The furore around "fake" news shows no sign of abating. Can you spot what's real and what's not?

Hillary Clinton has spoken out today to warn about the fake news epidemic sweeping the world. Clinton went as far as to say that "lives are at risk" from fake news, the day after Pope Francis compared reading fake news to eating poop. (Side note: with real news like that, who needs the fake stuff?)

The sweeping distrust in fake news has caused some confusion, however, as many are unsure about how to actually tell the reals and the fakes apart. Short from seeing whether the logo will scratch off and asking the man from the market where he got it from, how can you really identify fake news? Take our test to see whether you have all the answers.

 

 

In all seriousness, many claim that identifying fake news is a simple matter of checking the source and disbelieving anything "too good to be true". Unfortunately, however, fake news outlets post real stories too, and real news outlets often slip up and publish the fakes. Use fact-checking websites like Snopes to really get to the bottom of a story, and always do a quick Google before you share anything. 

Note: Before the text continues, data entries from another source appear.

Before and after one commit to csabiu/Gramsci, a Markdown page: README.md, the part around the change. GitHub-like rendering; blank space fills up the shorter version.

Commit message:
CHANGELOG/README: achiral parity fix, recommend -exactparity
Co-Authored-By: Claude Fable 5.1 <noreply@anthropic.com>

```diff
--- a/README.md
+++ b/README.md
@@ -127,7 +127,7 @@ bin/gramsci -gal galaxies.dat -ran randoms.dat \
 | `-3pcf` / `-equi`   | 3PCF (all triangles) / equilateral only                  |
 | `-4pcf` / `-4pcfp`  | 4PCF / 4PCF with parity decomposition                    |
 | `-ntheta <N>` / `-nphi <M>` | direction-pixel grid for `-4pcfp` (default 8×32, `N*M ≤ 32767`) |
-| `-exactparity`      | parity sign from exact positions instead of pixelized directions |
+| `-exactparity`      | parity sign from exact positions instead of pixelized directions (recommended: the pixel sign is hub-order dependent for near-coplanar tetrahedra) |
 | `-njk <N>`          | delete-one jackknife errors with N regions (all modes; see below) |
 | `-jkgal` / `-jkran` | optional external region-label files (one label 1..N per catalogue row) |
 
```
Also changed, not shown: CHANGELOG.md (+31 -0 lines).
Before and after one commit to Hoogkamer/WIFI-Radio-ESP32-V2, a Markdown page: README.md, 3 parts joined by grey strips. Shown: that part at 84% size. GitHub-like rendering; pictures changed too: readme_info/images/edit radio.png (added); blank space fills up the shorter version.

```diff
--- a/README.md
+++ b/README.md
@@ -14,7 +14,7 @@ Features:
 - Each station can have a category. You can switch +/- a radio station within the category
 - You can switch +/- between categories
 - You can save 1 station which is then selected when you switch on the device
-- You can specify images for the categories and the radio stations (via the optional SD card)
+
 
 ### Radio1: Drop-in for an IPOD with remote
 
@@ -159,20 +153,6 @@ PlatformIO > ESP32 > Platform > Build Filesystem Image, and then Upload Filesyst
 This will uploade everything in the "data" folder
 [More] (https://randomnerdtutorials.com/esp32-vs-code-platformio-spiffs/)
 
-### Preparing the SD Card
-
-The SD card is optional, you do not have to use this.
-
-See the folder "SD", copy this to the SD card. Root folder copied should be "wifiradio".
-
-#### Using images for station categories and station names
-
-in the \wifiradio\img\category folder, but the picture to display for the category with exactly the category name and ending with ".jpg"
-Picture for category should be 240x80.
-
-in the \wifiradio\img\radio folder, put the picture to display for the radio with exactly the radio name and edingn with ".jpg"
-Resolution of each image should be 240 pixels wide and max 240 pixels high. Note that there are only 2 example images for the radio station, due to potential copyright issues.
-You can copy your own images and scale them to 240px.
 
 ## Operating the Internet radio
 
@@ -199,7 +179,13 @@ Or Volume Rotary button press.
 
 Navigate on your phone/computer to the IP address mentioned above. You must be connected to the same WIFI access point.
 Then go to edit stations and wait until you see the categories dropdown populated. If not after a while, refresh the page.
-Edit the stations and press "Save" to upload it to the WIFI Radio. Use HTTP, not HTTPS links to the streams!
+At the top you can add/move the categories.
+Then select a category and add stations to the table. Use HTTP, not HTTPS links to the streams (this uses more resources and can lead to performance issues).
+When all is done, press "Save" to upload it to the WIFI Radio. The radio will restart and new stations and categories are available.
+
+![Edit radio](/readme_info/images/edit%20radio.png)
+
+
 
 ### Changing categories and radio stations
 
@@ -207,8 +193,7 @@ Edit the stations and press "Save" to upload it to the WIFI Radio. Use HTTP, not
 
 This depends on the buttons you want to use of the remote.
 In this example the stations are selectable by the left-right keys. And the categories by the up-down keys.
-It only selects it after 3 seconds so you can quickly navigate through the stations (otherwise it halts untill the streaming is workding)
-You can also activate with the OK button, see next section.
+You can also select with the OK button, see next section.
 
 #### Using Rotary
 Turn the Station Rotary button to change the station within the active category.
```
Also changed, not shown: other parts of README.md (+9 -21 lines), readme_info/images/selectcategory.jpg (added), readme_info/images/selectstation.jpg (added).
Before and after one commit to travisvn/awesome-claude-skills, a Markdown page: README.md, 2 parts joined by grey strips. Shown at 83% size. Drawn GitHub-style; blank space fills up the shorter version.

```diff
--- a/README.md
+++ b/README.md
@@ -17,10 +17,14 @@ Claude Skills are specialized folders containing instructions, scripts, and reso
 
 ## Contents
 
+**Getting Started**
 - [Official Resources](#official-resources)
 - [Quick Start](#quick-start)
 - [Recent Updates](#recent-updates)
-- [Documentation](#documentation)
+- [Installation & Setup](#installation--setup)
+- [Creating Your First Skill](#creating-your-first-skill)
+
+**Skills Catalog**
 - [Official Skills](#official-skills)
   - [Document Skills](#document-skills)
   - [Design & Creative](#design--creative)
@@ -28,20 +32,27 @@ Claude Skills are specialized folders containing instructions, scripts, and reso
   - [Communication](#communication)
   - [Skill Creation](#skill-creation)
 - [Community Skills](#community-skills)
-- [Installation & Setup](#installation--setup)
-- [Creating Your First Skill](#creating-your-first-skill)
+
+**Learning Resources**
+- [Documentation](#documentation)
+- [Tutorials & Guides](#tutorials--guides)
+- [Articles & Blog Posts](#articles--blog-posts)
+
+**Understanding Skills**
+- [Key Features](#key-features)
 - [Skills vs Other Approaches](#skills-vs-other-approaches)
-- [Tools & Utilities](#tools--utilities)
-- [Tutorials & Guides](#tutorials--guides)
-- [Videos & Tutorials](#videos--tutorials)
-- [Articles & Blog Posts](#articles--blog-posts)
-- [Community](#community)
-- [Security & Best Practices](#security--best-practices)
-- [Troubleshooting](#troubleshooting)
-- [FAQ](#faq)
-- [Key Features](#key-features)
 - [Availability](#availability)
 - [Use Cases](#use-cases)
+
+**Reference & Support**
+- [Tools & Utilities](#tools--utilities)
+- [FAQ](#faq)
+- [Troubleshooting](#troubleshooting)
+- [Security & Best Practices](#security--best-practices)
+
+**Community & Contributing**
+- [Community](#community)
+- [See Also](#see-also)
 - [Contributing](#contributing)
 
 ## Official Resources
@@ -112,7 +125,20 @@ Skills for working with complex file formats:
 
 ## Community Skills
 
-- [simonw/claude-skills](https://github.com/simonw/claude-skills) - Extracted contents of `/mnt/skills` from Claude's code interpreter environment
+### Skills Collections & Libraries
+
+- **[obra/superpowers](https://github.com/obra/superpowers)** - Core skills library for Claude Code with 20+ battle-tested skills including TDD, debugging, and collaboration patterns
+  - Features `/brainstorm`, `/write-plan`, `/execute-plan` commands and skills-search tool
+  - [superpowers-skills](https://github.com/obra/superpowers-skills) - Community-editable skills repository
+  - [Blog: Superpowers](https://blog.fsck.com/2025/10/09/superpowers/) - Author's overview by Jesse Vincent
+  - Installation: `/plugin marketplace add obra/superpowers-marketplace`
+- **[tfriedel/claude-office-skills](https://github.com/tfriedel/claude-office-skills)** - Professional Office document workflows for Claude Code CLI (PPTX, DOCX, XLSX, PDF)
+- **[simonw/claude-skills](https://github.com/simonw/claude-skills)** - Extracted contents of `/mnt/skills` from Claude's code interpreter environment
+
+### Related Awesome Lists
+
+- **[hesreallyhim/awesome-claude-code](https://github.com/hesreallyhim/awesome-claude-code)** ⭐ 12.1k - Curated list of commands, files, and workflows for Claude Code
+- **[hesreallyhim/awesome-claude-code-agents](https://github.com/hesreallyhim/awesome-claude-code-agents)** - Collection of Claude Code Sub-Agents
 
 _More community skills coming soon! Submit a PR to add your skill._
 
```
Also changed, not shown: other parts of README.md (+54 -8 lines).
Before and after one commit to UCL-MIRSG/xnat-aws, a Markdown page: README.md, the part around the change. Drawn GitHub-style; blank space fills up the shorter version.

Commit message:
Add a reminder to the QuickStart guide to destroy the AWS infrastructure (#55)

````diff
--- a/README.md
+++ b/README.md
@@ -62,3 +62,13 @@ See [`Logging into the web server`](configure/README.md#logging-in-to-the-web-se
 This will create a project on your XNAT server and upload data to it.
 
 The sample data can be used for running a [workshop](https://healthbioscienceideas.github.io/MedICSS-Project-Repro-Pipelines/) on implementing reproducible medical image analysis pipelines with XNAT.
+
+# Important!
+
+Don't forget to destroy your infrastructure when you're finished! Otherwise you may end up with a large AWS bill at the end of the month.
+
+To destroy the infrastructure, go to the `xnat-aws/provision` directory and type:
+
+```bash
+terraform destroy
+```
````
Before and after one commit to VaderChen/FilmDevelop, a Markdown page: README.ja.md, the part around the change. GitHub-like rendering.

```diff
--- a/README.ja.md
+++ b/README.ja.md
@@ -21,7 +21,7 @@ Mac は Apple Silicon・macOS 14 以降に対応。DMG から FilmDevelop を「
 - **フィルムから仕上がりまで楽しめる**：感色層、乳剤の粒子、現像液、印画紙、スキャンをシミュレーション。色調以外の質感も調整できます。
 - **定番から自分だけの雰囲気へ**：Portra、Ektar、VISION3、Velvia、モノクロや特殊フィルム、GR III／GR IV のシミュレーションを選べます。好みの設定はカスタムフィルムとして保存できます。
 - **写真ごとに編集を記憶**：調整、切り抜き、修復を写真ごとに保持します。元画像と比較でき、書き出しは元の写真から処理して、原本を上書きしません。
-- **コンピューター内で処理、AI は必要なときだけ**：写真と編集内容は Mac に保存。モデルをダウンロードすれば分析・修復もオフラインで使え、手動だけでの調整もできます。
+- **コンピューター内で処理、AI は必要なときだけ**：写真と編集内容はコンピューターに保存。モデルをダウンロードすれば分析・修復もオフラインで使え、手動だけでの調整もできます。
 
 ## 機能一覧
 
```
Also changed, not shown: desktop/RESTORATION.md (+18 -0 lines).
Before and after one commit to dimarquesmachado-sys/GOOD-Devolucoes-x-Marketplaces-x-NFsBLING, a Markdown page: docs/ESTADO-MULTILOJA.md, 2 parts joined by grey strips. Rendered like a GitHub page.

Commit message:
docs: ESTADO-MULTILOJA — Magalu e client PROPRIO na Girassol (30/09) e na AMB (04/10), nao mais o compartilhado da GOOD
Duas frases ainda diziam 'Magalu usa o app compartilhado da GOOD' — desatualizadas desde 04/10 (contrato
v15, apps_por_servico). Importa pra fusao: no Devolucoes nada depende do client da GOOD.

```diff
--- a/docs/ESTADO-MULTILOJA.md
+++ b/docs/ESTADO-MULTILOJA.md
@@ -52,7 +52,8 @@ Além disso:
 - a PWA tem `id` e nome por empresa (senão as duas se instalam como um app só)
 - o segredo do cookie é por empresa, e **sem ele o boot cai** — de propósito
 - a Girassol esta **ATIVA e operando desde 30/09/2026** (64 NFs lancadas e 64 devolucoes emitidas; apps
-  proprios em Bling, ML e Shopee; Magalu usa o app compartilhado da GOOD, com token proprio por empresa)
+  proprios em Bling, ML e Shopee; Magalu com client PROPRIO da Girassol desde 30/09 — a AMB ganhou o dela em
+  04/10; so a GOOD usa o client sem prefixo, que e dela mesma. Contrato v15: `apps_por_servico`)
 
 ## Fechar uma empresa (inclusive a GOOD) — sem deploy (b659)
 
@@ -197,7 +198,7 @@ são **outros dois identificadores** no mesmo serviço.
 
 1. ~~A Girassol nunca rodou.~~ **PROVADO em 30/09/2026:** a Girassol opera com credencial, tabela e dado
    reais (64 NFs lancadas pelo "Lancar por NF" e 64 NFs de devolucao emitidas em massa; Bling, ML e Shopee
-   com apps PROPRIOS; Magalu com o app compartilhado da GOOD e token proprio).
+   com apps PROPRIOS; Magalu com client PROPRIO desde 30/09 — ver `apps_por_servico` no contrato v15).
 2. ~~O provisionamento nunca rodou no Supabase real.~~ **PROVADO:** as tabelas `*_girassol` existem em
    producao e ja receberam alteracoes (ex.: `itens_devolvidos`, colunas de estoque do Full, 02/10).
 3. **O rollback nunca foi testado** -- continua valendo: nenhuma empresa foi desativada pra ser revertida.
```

Amelia Tait is a technology and digital culture writer at the New Statesman.